BONUS FACT: I was later invited by Read Only Memory to work on ROM’s ‘Sega Mega Drive Genesis: The Collected Works’ and ‘Britsoft’ publications. Search the credits. You’ll find me there. Incredible, remarkable stuff.
Since that time, Read Only Memory’s catalogue has expanded significantly to include ‘Bitmap Brothers: Universe’, ‘500 Years Later: An Oral History of Final Fantasy VII’ and the upcoming ‘Sega Dreamcast: Collected Works’, ‘Sega Arcade: Pop Up History’ and ‘Japansoft: An Oral History’. Find the collection at readonlymemory.vg.
It’s the growing popularity of publishers such as Read Only Memory, dedicated developers such as Matt Philips, Screaming Villains and WaterMelon, and even the willingness by Sega, Nintendo and Sony to re-issue their consoles that truly tells that the gaming of yesteryear is here to stay.
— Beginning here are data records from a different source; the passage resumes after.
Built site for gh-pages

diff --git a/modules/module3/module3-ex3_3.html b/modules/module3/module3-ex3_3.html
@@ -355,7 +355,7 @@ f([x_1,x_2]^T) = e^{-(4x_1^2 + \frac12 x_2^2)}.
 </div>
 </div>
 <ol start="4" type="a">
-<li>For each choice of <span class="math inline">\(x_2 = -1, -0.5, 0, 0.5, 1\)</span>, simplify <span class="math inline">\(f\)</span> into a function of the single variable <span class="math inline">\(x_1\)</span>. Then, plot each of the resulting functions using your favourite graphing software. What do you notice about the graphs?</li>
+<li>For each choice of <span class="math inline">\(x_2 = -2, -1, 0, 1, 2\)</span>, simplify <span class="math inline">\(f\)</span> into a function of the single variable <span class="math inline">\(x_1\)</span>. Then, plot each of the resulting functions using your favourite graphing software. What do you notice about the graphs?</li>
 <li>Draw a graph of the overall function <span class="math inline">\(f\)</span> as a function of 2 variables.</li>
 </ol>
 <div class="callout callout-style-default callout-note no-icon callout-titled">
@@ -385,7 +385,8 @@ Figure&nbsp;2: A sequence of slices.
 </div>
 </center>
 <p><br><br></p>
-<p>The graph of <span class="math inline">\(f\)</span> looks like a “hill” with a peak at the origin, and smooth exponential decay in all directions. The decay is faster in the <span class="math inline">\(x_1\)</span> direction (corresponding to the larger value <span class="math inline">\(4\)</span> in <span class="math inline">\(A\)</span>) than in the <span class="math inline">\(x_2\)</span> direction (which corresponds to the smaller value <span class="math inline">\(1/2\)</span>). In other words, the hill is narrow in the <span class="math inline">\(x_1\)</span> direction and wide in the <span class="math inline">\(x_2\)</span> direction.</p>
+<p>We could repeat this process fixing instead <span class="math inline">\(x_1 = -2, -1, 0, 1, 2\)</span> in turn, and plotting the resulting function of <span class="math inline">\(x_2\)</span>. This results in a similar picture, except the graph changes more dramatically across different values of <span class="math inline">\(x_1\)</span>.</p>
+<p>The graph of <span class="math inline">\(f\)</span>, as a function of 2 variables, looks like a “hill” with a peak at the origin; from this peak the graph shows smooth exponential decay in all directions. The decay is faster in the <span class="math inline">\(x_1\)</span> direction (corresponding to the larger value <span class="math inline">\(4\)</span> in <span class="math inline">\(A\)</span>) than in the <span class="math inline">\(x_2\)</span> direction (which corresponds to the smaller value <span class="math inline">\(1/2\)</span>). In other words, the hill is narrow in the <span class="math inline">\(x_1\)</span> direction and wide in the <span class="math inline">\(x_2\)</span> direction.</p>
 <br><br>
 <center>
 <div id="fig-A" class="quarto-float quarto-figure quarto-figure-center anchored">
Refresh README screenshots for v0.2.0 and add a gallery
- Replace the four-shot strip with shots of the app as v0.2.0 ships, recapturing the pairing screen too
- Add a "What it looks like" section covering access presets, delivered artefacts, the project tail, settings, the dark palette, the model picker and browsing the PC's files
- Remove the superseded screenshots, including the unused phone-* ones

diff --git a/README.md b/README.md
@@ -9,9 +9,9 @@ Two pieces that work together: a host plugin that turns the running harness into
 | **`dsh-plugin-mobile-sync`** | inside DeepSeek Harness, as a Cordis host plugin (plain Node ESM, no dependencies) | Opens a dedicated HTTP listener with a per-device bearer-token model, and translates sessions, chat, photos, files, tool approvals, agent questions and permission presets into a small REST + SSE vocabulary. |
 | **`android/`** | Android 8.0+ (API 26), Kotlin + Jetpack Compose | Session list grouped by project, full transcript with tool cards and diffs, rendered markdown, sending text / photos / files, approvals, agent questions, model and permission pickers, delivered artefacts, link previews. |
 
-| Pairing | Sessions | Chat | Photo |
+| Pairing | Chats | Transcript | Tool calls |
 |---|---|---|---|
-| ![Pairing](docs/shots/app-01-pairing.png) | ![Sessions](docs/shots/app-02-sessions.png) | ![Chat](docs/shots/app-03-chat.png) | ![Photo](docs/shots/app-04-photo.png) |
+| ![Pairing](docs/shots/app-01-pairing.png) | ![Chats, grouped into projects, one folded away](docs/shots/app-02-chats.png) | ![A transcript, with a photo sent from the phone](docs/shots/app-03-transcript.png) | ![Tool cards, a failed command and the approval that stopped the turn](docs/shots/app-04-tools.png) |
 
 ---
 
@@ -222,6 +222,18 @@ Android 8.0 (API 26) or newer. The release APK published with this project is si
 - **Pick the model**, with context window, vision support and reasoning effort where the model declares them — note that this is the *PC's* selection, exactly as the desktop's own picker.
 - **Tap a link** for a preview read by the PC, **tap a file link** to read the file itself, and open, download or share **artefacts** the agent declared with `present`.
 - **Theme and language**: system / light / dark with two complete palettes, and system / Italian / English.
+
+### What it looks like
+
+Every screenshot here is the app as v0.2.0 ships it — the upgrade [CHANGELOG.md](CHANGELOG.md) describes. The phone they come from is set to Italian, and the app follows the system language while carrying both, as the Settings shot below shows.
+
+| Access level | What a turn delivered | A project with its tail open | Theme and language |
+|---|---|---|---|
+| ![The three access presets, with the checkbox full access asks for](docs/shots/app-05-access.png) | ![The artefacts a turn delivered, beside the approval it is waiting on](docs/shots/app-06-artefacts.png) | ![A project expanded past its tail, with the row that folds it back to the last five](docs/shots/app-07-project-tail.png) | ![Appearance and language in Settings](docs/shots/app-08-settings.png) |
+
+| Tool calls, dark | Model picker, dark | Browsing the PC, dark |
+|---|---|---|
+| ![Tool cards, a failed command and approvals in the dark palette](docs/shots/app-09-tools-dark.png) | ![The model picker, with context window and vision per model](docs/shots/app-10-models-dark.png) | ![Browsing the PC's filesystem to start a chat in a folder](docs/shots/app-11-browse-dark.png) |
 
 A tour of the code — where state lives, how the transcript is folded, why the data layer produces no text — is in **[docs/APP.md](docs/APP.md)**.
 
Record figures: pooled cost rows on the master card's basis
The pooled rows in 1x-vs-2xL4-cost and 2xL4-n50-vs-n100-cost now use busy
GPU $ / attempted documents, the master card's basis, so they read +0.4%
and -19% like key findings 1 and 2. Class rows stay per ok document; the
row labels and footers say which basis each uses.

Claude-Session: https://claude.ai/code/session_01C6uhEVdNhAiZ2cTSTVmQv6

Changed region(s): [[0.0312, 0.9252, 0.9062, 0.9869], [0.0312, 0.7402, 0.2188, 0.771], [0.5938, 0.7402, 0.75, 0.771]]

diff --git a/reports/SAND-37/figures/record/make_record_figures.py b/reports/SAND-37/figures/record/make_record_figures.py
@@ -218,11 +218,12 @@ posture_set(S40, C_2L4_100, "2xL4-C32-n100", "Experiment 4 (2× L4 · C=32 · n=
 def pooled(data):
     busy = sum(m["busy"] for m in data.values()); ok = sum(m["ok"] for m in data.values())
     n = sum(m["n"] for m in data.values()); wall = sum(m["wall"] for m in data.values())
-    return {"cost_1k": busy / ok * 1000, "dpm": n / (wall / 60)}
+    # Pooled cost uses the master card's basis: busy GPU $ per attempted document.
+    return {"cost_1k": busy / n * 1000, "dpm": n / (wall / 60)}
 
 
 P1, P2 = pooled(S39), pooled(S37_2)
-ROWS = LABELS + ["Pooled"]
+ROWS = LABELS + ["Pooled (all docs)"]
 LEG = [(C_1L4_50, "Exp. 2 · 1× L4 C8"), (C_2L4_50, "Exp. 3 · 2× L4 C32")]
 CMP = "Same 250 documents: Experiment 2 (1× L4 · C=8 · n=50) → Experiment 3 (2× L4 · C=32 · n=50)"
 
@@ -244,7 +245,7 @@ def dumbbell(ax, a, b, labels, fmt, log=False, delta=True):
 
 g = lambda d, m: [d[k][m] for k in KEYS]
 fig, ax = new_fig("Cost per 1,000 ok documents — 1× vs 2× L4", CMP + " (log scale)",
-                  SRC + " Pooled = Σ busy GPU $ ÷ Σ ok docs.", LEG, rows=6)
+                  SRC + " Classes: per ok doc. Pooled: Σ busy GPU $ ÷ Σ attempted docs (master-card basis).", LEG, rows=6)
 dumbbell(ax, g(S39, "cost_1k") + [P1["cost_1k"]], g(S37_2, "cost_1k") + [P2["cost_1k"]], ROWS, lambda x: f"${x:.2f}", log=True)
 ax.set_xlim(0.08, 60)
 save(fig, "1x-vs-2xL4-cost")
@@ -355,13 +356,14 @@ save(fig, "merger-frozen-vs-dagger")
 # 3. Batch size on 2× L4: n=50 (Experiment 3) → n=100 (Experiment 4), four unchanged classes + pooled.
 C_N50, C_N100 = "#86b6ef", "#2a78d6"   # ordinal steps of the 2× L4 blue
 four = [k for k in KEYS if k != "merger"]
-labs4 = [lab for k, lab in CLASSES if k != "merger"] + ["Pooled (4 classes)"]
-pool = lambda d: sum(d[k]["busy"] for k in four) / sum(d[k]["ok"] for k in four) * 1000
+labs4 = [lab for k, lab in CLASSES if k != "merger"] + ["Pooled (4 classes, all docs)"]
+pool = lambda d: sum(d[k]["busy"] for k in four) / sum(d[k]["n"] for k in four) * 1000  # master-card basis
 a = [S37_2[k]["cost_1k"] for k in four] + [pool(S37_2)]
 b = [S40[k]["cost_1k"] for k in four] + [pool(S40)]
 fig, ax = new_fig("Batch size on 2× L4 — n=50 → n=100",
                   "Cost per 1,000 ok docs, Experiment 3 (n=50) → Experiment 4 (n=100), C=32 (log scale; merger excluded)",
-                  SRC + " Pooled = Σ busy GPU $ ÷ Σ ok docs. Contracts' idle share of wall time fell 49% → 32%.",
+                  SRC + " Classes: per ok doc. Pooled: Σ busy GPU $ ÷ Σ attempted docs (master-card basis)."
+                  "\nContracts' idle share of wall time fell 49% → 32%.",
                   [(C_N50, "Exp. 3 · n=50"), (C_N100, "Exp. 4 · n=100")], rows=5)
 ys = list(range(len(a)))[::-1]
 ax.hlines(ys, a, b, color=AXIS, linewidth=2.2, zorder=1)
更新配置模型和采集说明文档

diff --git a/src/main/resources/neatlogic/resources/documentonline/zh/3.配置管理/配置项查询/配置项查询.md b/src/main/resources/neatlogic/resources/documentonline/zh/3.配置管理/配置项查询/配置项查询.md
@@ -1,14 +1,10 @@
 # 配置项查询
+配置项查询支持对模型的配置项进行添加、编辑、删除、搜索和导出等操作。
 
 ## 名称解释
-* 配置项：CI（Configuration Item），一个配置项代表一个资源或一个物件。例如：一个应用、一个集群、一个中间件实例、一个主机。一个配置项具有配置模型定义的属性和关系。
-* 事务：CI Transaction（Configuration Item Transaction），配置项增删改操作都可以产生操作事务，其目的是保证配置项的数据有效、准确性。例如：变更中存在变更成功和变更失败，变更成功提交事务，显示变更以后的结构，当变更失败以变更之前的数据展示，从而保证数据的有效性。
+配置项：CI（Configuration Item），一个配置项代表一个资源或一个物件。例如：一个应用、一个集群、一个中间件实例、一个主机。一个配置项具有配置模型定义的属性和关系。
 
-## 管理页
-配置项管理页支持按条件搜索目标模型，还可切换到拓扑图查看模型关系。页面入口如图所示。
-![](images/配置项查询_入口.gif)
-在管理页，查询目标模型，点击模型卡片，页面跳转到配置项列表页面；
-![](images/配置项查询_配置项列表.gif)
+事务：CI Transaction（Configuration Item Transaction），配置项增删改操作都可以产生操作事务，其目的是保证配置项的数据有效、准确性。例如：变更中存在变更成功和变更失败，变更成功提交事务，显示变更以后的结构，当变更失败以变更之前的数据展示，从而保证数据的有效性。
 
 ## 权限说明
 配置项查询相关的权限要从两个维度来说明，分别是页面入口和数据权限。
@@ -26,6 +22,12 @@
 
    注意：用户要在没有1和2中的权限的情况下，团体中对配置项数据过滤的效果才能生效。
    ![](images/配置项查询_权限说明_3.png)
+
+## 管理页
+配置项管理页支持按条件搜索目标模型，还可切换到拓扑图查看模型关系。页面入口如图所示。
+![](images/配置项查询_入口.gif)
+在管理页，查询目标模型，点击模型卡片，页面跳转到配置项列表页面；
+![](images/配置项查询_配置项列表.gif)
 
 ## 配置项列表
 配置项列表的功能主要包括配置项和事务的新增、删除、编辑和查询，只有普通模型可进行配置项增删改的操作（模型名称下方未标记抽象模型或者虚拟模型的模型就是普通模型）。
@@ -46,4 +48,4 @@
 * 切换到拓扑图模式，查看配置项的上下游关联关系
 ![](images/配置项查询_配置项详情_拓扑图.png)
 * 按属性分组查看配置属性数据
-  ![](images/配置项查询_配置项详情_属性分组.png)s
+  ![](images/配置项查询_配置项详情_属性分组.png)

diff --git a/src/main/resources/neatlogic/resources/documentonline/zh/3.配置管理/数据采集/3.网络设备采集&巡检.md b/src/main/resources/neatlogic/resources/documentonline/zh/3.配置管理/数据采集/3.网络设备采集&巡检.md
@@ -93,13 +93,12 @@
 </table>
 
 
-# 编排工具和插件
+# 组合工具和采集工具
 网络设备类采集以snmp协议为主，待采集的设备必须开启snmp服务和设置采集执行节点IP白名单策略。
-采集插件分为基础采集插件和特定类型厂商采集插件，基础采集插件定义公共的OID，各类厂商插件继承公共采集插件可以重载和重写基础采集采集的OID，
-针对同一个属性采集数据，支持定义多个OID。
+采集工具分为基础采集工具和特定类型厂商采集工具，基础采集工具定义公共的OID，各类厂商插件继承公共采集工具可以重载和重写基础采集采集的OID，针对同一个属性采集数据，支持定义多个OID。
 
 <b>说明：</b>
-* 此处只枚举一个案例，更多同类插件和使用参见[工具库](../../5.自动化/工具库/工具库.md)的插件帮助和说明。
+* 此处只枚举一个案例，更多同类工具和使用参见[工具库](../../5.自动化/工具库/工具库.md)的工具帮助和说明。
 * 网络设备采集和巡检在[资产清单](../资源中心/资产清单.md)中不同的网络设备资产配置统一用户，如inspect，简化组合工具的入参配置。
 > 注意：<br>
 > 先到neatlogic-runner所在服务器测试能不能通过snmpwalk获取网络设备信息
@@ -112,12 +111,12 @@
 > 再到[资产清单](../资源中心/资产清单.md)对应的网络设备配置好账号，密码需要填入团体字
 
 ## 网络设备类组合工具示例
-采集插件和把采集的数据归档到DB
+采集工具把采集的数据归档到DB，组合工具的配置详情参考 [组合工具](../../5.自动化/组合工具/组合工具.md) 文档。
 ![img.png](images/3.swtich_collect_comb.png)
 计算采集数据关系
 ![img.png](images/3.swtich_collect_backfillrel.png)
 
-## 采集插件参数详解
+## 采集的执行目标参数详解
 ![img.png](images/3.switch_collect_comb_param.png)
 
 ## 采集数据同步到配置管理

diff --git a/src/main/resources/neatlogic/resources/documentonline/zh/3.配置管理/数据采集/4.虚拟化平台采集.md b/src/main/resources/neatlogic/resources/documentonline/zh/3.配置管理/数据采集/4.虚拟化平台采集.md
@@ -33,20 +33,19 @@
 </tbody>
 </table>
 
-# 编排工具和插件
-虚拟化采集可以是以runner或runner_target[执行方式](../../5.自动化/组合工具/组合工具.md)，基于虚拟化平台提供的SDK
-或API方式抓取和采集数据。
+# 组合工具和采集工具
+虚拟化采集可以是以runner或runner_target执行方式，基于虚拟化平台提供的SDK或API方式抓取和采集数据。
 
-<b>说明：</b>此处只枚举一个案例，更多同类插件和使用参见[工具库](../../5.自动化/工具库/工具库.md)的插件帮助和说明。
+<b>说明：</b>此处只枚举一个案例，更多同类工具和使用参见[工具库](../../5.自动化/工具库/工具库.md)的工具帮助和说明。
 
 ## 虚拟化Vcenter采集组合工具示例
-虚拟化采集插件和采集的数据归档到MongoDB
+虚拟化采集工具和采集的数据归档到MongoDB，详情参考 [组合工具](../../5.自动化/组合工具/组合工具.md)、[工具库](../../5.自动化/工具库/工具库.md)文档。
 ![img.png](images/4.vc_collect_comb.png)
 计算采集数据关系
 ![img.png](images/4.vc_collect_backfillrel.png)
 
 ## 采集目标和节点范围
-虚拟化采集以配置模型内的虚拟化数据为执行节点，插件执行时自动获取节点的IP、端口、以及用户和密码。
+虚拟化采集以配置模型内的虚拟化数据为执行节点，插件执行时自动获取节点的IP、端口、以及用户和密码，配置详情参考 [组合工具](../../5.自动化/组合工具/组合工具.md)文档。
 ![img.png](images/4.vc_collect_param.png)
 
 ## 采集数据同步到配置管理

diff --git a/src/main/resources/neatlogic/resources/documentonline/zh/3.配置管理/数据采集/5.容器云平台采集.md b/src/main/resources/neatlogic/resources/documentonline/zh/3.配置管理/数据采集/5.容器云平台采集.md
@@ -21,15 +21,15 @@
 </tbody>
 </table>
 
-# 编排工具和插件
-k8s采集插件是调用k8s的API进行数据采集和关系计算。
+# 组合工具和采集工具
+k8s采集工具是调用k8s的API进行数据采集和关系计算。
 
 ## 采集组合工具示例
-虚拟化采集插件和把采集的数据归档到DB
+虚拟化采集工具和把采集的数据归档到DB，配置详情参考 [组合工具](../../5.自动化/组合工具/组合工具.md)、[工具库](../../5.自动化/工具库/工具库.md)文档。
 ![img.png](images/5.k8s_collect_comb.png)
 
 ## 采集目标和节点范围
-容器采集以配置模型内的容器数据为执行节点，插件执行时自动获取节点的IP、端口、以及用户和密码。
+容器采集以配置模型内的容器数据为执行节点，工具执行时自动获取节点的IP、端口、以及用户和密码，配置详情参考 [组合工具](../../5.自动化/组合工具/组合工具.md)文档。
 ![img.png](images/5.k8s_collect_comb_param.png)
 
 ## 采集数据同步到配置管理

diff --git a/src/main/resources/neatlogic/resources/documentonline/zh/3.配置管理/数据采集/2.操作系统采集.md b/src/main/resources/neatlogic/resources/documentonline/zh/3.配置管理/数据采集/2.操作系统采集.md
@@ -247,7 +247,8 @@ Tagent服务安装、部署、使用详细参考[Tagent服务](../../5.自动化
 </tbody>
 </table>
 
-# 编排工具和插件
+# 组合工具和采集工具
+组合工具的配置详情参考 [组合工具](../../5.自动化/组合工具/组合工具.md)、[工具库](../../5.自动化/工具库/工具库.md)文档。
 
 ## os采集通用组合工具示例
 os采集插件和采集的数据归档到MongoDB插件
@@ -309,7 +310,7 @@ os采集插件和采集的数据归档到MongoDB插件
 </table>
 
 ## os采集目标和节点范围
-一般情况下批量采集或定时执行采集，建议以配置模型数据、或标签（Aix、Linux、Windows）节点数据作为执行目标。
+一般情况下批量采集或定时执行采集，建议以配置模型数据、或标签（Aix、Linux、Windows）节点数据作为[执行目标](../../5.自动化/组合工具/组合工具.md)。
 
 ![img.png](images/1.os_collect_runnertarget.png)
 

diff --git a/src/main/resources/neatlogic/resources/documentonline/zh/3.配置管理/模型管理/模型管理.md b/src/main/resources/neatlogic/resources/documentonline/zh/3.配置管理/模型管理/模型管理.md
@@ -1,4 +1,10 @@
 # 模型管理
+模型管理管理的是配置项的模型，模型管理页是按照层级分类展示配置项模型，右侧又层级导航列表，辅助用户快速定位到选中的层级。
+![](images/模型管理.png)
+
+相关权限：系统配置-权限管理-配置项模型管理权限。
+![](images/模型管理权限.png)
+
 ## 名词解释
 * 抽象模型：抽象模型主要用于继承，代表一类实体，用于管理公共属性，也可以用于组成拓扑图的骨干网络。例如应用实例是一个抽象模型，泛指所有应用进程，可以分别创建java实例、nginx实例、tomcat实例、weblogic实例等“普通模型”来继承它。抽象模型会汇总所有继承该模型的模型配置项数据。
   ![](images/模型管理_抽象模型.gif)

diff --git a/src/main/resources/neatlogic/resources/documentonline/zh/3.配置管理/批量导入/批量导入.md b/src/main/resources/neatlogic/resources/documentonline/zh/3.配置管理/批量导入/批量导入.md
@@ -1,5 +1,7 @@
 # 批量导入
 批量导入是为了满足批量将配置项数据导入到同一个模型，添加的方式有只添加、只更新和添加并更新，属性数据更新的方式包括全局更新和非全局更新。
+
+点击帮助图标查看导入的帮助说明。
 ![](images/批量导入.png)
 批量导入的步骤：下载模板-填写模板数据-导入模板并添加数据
Formats, franchises and mascots that may have been considered ‘bubble gum’, discardable, out of fashion, expendable consumables of their day, today, we as gaming enthusiasts look back on these with fondness. These are forms of art, monuments to a time of youth, representations of a time and a place, representations of who we were, what we aspired to be and still aspire to become.
Although there’s arguably so much more I could have written about the recent years in retro gaming, importantly, there’s still so much to come.